So, last Sunday, with a brain full of glasses and gates and disputes between the concrete and the green, and who would have sway and who would not, I happened upon the open gate. I began to laugh: It was the second Sunday after Easter. I all but jumped over the broken gate and got into the park, feeling guilty and worried that a cop was going to stop me any second. “What are you doing here?” the cop would say. I would answer something snippy, like in the Easter story, “where have they taken the body, you know the body of the man who crashed the gate.” The cop would not be kind: he would say that I was not allowed in here except on the three days mentioned. I would take the opportunity of dawn and quarrel with him. I would say that the last year the legitimate opening failed. Plus, what is a legitimate opening? The cop would remember that he enjoyed a good argument. We would give that half smile to each other that permits officials and unofficials to chat. We would have a game, the kind that becomes urban legend. No cop ever came. I just walked around the park’s circled, graveled, well-combed walkway the first time with a well-defended trepidation. Then I walked a second time and a third, practically breaking into a dance. No one was there. No cop, no Savior, no gamed conversation, just me. The tulips were there. The expensive blue flowers whose name I don’t know were there. The raked gravel marked the paths in the way that speaks of money. I had a chance to think of more than the usual.

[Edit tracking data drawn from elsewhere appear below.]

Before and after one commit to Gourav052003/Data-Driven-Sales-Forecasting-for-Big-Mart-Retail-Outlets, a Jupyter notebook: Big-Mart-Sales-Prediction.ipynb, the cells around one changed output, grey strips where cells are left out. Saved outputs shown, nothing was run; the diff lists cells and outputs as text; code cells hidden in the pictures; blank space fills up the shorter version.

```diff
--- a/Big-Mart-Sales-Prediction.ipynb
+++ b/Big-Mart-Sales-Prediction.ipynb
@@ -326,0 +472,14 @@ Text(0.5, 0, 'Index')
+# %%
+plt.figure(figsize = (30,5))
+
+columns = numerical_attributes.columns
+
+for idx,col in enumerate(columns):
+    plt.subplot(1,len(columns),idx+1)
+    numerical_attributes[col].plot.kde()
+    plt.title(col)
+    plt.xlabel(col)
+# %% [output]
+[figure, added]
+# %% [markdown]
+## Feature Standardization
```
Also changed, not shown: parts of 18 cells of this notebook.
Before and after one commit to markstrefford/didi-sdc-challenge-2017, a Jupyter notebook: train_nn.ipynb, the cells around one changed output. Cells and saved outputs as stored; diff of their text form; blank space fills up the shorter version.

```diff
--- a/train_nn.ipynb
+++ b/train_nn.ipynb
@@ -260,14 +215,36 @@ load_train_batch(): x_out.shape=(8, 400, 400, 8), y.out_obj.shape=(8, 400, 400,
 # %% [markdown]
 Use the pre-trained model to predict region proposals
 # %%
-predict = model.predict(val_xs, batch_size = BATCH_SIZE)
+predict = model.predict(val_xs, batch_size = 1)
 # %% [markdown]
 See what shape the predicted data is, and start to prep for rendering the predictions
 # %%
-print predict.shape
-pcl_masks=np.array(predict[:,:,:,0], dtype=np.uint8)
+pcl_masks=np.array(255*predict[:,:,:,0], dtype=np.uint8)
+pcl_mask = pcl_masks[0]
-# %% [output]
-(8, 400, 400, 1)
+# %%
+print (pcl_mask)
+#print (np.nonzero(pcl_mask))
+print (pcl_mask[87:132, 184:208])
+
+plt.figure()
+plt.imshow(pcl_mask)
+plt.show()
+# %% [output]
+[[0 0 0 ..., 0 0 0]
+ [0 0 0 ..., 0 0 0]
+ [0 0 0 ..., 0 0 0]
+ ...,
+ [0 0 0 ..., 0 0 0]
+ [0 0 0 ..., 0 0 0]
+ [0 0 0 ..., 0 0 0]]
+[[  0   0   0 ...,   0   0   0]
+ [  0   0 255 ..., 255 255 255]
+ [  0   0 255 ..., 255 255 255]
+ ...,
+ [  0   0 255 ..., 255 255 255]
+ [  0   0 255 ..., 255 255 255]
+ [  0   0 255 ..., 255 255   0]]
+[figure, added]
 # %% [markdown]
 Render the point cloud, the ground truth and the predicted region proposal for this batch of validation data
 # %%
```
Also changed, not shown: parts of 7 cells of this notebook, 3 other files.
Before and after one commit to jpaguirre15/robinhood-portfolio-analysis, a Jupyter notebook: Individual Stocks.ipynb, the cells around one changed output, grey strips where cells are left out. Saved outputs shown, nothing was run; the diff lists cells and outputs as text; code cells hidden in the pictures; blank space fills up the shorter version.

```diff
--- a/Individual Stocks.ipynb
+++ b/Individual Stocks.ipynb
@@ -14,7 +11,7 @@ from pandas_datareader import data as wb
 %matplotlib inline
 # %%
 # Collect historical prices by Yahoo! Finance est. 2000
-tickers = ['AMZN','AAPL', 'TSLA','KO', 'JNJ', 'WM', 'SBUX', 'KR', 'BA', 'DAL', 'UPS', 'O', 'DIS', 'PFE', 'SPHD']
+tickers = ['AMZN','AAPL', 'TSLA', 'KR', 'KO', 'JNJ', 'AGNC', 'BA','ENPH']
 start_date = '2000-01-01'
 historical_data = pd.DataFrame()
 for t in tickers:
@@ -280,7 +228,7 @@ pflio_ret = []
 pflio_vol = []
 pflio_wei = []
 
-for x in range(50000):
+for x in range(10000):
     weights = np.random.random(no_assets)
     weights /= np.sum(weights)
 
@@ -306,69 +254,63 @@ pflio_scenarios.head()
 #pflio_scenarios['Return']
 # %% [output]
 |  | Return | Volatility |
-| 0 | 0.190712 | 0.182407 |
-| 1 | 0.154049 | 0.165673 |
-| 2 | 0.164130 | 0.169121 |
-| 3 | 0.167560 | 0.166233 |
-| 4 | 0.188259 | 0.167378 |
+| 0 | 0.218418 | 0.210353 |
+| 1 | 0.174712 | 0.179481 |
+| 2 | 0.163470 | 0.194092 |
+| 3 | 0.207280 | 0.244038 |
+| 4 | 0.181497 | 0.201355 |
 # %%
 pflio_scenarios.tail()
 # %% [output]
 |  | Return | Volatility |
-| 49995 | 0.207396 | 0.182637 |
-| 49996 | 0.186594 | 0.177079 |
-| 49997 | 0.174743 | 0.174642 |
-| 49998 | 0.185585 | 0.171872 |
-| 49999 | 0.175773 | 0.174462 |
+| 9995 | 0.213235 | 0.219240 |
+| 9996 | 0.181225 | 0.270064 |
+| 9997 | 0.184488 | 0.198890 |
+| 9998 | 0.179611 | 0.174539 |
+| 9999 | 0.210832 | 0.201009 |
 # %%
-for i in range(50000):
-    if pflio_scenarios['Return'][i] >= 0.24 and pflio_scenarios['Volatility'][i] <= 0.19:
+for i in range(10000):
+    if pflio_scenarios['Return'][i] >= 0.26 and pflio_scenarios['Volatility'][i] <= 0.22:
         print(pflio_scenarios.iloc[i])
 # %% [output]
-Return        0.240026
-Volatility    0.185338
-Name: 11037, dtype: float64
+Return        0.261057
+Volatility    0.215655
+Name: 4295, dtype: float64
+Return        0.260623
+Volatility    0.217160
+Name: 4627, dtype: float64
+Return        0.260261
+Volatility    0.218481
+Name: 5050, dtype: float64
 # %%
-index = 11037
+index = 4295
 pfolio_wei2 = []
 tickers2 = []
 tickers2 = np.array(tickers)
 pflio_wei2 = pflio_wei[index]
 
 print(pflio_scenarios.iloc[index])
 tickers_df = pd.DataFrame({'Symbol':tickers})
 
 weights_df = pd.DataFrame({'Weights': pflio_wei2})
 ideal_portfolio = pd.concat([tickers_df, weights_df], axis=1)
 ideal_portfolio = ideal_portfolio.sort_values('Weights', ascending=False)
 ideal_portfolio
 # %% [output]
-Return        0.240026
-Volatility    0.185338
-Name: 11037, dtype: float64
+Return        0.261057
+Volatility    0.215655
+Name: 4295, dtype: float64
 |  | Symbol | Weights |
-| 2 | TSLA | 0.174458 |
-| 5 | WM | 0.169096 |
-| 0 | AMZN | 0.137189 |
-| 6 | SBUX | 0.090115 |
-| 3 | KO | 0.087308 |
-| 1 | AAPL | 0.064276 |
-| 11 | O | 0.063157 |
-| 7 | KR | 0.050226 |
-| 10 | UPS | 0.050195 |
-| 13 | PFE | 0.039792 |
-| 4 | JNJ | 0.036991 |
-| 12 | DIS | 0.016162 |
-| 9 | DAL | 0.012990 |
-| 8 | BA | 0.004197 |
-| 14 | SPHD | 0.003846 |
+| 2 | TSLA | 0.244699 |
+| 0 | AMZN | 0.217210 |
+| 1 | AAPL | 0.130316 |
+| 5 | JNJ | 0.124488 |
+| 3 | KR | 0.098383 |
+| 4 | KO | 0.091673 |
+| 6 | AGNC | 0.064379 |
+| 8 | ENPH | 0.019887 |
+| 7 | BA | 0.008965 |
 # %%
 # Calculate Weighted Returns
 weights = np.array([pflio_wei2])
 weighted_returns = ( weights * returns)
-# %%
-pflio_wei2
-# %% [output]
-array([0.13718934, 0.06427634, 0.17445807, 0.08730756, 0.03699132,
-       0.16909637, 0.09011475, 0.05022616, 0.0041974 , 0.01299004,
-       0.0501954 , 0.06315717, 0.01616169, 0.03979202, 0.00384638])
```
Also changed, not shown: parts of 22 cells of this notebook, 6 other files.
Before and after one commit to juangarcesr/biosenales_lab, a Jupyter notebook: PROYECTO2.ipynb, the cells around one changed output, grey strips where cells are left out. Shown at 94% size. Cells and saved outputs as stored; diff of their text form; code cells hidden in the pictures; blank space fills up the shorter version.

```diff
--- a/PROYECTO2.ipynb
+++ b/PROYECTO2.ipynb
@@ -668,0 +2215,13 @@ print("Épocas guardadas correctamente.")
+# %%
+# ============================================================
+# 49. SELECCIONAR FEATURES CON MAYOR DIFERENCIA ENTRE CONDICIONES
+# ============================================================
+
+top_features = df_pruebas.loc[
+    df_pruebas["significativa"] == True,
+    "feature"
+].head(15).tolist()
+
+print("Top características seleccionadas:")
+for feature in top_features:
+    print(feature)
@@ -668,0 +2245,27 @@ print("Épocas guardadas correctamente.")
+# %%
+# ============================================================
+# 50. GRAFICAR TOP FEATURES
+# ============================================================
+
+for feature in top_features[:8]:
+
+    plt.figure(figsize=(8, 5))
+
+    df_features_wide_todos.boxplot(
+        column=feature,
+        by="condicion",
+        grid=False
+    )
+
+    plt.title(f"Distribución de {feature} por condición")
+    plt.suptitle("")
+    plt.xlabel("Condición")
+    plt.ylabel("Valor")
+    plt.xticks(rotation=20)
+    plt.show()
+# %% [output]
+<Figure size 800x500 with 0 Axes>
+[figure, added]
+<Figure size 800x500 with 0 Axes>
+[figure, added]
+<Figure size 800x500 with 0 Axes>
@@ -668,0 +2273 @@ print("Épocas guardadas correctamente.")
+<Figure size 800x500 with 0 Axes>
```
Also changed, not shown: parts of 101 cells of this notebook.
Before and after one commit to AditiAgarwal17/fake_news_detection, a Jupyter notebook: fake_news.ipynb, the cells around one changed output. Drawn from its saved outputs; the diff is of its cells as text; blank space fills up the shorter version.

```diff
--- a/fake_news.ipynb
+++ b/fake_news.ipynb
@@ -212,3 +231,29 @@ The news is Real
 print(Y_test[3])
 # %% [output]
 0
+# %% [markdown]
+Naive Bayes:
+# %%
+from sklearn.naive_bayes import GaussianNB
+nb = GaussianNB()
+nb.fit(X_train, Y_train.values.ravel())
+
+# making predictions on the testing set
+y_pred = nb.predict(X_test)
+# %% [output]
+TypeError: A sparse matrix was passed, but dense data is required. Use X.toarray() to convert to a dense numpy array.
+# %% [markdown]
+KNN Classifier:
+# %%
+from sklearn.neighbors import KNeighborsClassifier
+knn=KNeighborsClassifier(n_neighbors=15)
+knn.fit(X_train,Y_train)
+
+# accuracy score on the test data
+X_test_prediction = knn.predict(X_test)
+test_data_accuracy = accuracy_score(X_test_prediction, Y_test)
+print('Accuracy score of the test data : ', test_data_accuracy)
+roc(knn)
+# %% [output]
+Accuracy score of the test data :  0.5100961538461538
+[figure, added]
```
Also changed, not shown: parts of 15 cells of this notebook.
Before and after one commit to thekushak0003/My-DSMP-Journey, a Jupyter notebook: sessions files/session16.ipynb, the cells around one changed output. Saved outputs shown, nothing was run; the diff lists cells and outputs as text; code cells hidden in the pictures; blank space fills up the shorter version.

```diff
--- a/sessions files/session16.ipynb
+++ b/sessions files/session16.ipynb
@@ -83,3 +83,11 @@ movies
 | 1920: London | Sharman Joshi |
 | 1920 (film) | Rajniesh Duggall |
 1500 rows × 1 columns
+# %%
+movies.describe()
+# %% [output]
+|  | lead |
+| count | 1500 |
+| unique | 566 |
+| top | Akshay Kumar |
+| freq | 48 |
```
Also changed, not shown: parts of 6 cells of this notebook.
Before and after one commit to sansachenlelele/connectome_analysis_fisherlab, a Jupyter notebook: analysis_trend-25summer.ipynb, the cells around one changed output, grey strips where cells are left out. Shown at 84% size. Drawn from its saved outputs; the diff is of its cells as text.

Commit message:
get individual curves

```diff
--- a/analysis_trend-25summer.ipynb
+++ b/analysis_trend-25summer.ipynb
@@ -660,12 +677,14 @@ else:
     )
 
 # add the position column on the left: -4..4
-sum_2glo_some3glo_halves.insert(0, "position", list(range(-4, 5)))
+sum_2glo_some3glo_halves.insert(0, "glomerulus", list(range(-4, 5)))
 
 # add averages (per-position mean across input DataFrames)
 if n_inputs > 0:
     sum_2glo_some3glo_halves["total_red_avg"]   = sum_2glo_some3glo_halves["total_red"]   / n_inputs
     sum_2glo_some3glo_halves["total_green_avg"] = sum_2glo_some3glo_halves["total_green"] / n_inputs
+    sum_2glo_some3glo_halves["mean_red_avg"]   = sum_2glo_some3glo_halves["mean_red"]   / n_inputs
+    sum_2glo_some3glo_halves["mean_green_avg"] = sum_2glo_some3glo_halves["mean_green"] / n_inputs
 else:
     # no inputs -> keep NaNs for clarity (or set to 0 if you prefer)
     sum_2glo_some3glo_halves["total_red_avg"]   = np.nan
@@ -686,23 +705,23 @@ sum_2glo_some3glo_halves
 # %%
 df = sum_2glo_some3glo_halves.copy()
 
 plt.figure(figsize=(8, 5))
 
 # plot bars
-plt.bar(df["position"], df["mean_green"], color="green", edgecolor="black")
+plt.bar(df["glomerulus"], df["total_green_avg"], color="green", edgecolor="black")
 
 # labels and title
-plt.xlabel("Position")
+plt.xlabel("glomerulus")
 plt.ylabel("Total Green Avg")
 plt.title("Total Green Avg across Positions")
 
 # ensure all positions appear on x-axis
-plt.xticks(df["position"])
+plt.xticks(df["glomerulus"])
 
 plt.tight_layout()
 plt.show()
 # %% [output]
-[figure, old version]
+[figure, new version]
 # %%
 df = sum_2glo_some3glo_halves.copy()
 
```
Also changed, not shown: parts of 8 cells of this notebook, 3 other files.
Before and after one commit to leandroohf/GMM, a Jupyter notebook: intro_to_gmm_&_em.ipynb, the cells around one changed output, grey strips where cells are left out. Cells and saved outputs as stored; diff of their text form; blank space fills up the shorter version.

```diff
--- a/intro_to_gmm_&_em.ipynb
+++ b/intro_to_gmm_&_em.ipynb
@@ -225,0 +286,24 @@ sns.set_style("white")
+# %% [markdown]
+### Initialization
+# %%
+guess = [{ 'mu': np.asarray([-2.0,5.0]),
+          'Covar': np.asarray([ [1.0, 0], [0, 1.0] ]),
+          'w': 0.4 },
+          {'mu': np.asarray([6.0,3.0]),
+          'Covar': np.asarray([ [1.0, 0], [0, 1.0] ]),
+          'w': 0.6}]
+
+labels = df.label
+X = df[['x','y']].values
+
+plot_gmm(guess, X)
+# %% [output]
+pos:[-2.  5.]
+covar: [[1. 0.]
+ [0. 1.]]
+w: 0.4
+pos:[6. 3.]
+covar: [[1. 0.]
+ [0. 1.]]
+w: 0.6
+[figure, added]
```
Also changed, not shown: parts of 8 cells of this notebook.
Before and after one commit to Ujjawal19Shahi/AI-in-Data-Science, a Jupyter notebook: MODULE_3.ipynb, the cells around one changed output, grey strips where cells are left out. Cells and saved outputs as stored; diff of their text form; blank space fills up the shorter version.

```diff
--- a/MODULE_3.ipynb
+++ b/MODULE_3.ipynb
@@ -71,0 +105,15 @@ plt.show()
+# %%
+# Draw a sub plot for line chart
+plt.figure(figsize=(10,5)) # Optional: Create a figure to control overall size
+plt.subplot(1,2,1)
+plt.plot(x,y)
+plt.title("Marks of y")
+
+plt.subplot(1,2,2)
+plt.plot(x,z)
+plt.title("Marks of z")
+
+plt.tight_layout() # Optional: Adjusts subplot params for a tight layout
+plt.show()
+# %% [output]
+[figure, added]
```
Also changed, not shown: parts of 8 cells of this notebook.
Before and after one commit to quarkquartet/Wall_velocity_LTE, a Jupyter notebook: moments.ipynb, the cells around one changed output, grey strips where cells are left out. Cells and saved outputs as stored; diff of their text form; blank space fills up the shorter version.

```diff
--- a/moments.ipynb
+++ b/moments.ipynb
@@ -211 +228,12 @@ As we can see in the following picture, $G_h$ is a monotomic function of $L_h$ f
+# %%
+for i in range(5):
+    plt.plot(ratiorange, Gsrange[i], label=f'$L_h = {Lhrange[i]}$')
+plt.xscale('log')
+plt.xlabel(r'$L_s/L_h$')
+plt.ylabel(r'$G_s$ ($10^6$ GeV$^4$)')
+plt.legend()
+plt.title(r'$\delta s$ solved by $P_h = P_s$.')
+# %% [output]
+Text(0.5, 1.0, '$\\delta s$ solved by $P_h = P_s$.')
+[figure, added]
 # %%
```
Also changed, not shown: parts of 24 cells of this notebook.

I wondered about the privatization of parks. Gramercy is the gold standard. But Bryant Park is also a new “public/private cooperation.” Soon Washington Square Park will have the Tish Fountain at its center, although the movement grows to name it the “People’s Fountain.” Let the Tish’s pay for it if they must. But giving them the name and the privatization feels like more than the fountain, which is nearly priceless, is worth. I don’t know the guy who ran away from the scene of the crime. I know lots of people who go the wrong way on one-way streets. In fact, these people are my friends. These people are “the people” in whose name all of our fountains should be named. I have no idea which plays the lead in the play: the concrete or the green. I do know that if you go the wrong way down a one-way street you see things better. I also know the truth embedded in the occasional liberation. May its tribe increase. Gates have nowhere near the power they think they do.
by Donna Schaper
Senior Minister at Judson Memorial Church